* Exercise details: Please print exactly the line containing "lf-multiinput --> lf-chip" and every line after it to the end of the records below, and nothing more.

___ Supplied material ___

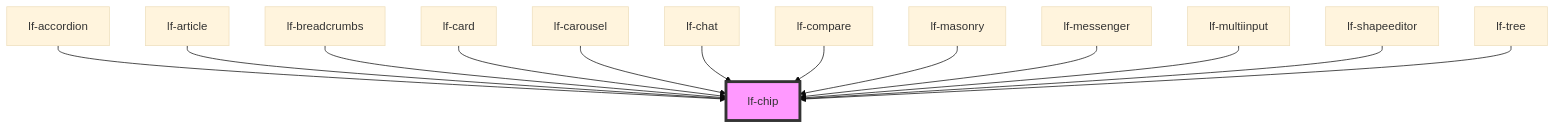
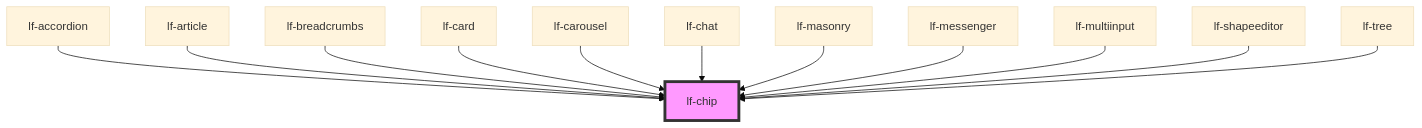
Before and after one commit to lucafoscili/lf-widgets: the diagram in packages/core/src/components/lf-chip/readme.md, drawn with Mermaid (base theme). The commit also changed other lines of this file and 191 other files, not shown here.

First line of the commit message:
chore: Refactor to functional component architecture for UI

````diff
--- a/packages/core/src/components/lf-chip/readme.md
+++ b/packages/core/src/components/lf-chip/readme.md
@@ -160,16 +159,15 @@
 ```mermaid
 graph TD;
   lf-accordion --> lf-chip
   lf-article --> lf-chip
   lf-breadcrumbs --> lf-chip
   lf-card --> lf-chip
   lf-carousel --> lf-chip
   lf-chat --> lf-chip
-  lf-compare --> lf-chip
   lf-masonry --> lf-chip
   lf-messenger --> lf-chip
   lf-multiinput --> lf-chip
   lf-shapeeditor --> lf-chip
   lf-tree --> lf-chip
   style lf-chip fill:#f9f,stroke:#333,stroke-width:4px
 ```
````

___

* Output of the task:
   lf-multiinput --> lf-chip
   lf-shapeeditor --> lf-chip
   lf-tree --> lf-chip
   style lf-chip fill:#f9f,stroke:#333,stroke-width:4px
 ```
````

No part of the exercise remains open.